Itemized modification records:
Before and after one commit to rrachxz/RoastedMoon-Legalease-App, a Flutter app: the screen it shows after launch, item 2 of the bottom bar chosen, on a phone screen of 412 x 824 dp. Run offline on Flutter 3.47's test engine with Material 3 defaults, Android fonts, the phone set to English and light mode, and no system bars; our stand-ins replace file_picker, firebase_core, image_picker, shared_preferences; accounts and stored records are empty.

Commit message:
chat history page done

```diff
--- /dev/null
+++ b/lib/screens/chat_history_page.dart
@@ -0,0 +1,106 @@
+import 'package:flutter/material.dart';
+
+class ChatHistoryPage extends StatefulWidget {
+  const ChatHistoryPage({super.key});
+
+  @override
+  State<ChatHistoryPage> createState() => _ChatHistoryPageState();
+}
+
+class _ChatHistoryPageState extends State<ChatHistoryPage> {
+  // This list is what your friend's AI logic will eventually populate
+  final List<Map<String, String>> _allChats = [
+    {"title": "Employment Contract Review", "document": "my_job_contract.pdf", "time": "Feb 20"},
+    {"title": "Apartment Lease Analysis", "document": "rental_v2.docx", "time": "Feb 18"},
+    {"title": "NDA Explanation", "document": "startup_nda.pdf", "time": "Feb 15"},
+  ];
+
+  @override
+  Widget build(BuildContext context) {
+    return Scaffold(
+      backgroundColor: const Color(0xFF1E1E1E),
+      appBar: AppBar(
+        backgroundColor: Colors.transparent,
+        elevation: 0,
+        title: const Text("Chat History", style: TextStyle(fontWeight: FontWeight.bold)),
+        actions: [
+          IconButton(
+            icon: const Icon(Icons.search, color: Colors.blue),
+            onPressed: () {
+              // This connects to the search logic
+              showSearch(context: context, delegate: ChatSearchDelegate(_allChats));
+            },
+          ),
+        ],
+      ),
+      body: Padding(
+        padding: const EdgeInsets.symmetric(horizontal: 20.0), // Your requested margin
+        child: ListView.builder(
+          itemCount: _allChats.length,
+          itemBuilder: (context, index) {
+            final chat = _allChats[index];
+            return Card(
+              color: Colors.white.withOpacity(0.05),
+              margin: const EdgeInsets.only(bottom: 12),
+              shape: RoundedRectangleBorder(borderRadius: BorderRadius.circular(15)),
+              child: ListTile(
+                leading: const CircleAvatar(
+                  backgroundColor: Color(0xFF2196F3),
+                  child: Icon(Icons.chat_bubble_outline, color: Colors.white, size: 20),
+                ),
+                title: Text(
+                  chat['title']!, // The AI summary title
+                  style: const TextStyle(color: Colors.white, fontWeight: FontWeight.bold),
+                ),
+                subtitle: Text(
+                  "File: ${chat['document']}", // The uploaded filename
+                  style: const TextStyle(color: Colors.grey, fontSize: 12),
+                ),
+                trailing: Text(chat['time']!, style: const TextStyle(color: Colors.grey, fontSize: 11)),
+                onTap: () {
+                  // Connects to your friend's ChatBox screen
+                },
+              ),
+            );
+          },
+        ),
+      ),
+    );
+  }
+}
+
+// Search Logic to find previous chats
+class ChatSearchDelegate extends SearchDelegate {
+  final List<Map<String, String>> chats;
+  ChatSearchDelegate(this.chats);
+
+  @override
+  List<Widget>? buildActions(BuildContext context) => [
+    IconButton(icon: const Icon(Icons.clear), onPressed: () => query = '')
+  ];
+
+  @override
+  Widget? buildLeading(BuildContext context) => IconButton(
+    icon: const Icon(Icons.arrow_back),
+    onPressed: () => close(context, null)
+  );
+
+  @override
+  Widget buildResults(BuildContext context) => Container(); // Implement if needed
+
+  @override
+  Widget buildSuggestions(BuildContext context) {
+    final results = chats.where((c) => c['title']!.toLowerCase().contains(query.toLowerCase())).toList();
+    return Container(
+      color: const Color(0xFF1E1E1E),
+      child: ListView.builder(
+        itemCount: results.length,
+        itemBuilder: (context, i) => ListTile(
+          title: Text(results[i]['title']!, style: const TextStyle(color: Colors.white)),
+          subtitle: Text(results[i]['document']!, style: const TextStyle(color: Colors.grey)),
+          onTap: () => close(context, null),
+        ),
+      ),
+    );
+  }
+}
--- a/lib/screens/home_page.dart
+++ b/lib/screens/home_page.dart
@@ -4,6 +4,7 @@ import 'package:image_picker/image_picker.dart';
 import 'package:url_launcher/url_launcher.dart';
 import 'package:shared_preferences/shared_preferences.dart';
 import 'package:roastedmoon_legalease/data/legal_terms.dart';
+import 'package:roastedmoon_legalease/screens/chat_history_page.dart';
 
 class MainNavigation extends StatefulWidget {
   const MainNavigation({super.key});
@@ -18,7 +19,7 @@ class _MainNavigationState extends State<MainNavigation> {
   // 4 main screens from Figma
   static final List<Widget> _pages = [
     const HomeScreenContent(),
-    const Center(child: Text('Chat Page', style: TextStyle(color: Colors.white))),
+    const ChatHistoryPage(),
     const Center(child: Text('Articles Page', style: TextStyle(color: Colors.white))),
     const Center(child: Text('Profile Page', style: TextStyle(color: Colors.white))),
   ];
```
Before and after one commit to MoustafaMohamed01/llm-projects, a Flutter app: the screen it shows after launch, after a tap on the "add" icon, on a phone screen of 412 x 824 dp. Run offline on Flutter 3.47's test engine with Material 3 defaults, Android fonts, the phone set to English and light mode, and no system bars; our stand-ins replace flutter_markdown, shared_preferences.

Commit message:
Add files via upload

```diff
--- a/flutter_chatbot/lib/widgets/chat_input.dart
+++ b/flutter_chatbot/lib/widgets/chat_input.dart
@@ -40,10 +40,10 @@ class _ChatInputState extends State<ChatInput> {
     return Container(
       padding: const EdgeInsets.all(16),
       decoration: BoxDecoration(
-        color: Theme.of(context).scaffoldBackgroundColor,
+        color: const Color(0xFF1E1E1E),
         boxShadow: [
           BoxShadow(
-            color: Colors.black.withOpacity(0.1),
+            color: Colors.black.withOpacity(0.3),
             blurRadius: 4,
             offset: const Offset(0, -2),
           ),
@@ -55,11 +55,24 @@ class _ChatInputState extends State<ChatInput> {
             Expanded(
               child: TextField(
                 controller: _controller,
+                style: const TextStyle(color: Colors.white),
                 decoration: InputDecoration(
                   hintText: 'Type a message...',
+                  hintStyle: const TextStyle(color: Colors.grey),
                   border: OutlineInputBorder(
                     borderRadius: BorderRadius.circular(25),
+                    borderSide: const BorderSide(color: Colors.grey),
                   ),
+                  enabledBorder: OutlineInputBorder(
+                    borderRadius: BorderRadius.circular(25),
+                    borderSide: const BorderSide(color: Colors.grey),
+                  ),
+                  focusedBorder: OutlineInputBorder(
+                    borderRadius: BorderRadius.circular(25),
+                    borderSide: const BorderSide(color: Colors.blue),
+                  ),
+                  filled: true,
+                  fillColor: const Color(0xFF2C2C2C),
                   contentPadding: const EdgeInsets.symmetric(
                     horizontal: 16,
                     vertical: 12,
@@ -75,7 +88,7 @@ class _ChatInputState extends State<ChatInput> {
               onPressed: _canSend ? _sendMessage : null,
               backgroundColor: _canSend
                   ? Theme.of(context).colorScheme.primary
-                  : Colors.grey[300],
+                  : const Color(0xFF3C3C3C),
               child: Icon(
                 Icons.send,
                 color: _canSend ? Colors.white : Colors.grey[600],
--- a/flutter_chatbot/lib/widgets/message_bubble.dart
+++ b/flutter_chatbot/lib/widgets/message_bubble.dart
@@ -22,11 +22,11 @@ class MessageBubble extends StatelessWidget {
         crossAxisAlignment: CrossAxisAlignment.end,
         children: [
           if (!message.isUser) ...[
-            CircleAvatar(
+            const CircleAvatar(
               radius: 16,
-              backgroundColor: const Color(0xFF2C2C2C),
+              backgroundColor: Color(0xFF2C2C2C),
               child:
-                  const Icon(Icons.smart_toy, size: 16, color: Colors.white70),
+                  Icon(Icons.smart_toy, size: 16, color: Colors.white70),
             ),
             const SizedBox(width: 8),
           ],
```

**WORK TO BE COMPLETED:**
The answer must be all the lines above that hold the word "ChatInput".

**RESPONSE:**
@@ -40,10 +40,10 @@ class _ChatInputState extends State<ChatInput> {
@@ -55,11 +55,24 @@ class _ChatInputState extends State<ChatInput> {
@@ -75,7 +88,7 @@ class _ChatInputState extends State<ChatInput> {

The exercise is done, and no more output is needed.